The required output is a number: how many lines of the data below include the string "docs".

**RECORD EXTRACTS:**
____________________
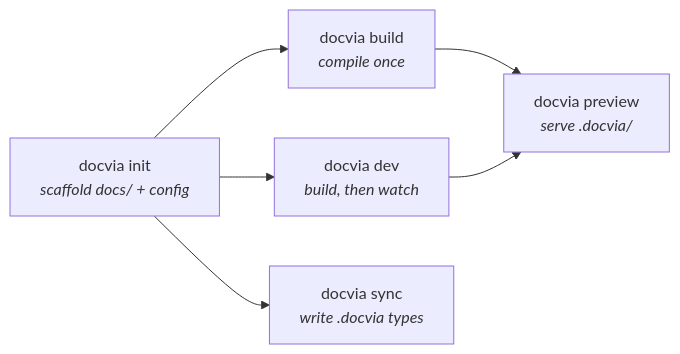
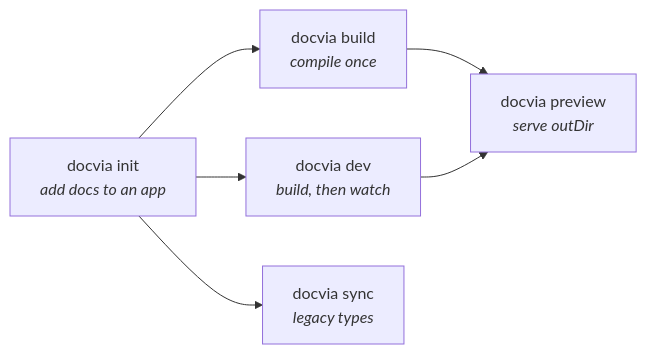
Before and after one commit to kanakkholwal/docvia: the diagram in apps/web/src/docs/guide/cli.md, drawn with Mermaid. The commit also changed other lines of this file and 164 other files, not shown here.

````diff
--- a/apps/web/src/docs/guide/cli.md
+++ b/apps/web/src/docs/guide/cli.md
@@ -18,9 +22,9 @@
 ```mermaid
 %% title: The five commands
 flowchart LR
-  I["docvia init<br/><i>scaffold docs/ + config</i>"] --> B["docvia build<br/><i>compile once</i>"]
+  I["docvia init<br/><i>add docs to an app</i>"] --> B["docvia build<br/><i>compile once</i>"]
   I --> D["docvia dev<br/><i>build, then watch</i>"]
-  I --> S["docvia sync<br/><i>write .docvia types</i>"]
-  B --> P["docvia preview<br/><i>serve .docvia/</i>"]
+  I --> S["docvia sync<br/><i>legacy types</i>"]
+  B --> P["docvia preview<br/><i>serve outDir</i>"]
   D --> P
 ```
````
____________________
**FINISHED EXERCISE:**
5